We present a large, challenging dataset, COUGH, for COVID-19 FAQ retrieval. Similar to a standard FAQ dataset, COUGH consists of three parts: FAQ Bank, Query Bank and Relevance Set. The FAQ Bank contains ~16K FAQ items scraped from 55 credible websites (e.g., CDC and WHO). For evaluation, we introduce Query Bank and Relevance Set, where the former contains 1,236 human-paraphrased queries while the latter contains ~32 human-annotated FAQ items for each query. We analyze COUGH by testing different FAQ retrieval models built on top of BM25 and BERT, among which the best model achieves 48.8 under P@5, indicating a great challenge presented by COUGH and encouraging future research for further improvement. Our COUGH dataset is available at https://github.com/sunlab-osu/covid-faq.
Novel contexts, comprising a set of terms referring to one or more concepts, may often arise in complex querying scenarios such as in evidence-based medicine (EBM) involving biomedical literature. These may not explicitly refer to entities or canonical concept forms occurring in a fact-based knowledge source, e.g. the UMLS ontology. Moreover, hidden associations between related concepts meaningful in the current context, may not exist within a single document, but across documents in the collection. Predicting semantic concept tags of documents can therefore serve to associate documents related in unseen contexts, or categorize them, in information filtering or retrieval scenarios. Thus, inspired by the success of sequence-to-sequence neural models, we develop a novel sequence-to-set framework with attention, for learning document representations in a unique unsupervised setting, using no human-annotated document labels or external knowledge resources and only corpus-derived term statistics to drive the training, that can effect term transfer within a corpus for semantically tagging a large collection of documents. Our sequence-to-set modeling approach to predict semantic tags, gives to the best of our knowledge, the state-of-the-art for both, an unsupervised query expansion (QE) task for the TREC CDS 2016 challenge dataset when evaluated on an Okapi BM25–based document retrieval system; and also over the MLTM system baseline baseline (Soleimani and Miller, 2016), for both supervised and semi-supervised multi-label prediction tasks on the del.icio.us and Ohsumed datasets. We make our code and data publicly available.
Nowadays, the interpretability of machine learning models is becoming increasingly important, especially in the medical domain.
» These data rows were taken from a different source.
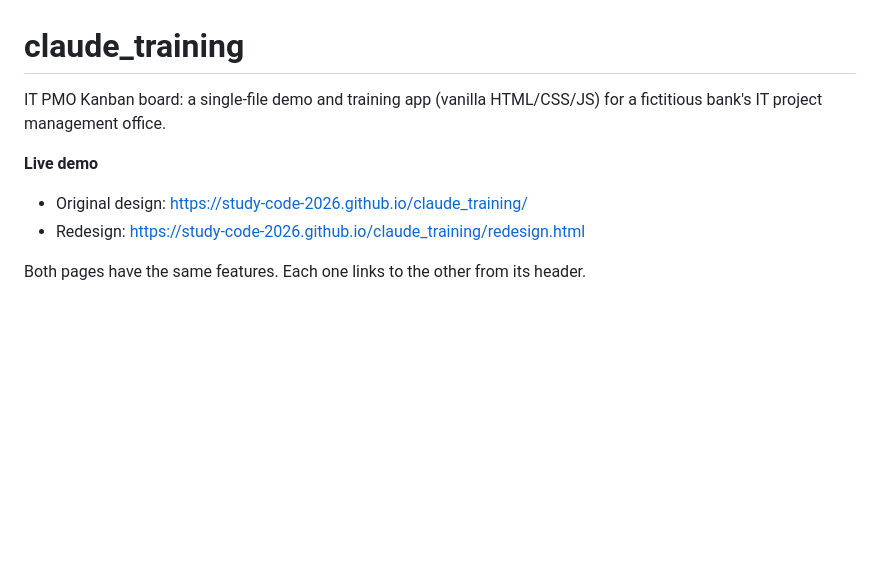
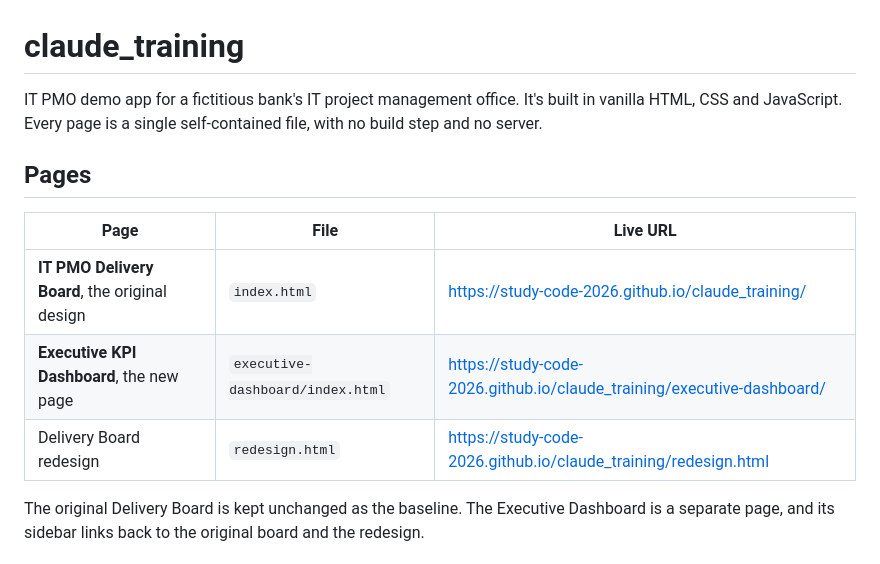
Before and after one commit to study-code-2026/claude_training, a Markdown page: README.md, the part around one of its changes. GitHub-like rendering; blank space fills up the shorter version.

```diff
--- a/README.md
+++ b/README.md
@@ -1,11 +1,14 @@
 # claude_training
 
-IT PMO Kanban board: a single-file demo and training app (vanilla HTML/CSS/JS) for a fictitious bank's IT project management office.
+IT PMO demo app for a fictitious bank's IT project management office. It's built in vanilla HTML, CSS and JavaScript. Every page is a single self-contained file, with no build step and no server.
 
-**Live demo**
+## Pages
 
-- Original design: https://study-code-2026.github.io/claude_training/
-- Redesign: https://study-code-2026.github.io/claude_training/redesign.html
+| Page | File | Live URL |
+| --- | --- | --- |
+| **IT PMO Delivery Board**, the original design | `index.html` | https://study-code-2026.github.io/claude_training/ |
+| **Executive KPI Dashboard**, the new page | `executive-dashboard/index.html` | https://study-code-2026.github.io/claude_training/executive-dashboard/ |
+| Delivery Board redesign | `redesign.html` | https://study-code-2026.github.io/claude_training/redesign.html |
 
-Both pages have the same features. Each one links to the other from its header.
+The original Delivery Board is kept unchanged as the baseline. The Executive Dashboard is a separate page, and its sidebar links back to the original board and the redesign.
 
```
Also changed, not shown: other parts of README.md (+25 -9 lines), CLAUDE.md (+8 -7 lines), docs/executive-dashboard-desktop.png (added), docs/executive-dashboard-mobile.png (added), docs/executive-dashboard-tablet.png (added), docs/original-board-desktop.png (added), 1 other file.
Aiming to shed some light on how to rationalize medical relation prediction, we present a new interpretable framework inspired by existing theories on how human memory works, e.g., theories of recall and recognition. Given the corpus-level statistics, i.e., a global co-occurrence graph of a clinical text corpus, to predict the relations between two entities, we first recall rich contexts associated with the target entities, and then recognize relational interactions between these contexts to form model rationales, which will contribute to the final prediction. We conduct experiments on a real-world public clinical dataset and show that our framework can not only achieve competitive predictive performance against a comprehensive list of neural baseline models, but also present rationales to justify its prediction. We further collaborate with medical experts deeply to verify the usefulness of our model rationales for clinical decision making.
In this work, we develop a novel, completely unsupervised, neural language model-based document ranking approach to semantic tagging of documents, using the document to be tagged as a query into the GLM to retrieve candidate phrases from top-ranked related documents, thus associating every document with novel related concepts extracted from the text. For this we extend the word embedding-based general language model due to Ganguly et al 2015, to employ phrasal embeddings, and use the semantic tags thus obtained for downstream query expansion, both directly and in feedback loop settings. Our method, evaluated using the TREC 2016 clinical decision support challenge dataset, shows statistically significant improvement not only over various baselines that use standard MeSH terms and UMLS concepts for query expansion, but also over baselines using human expert–assigned concept tags for the queries, run on top of a standard Okapi BM25–based document retrieval system.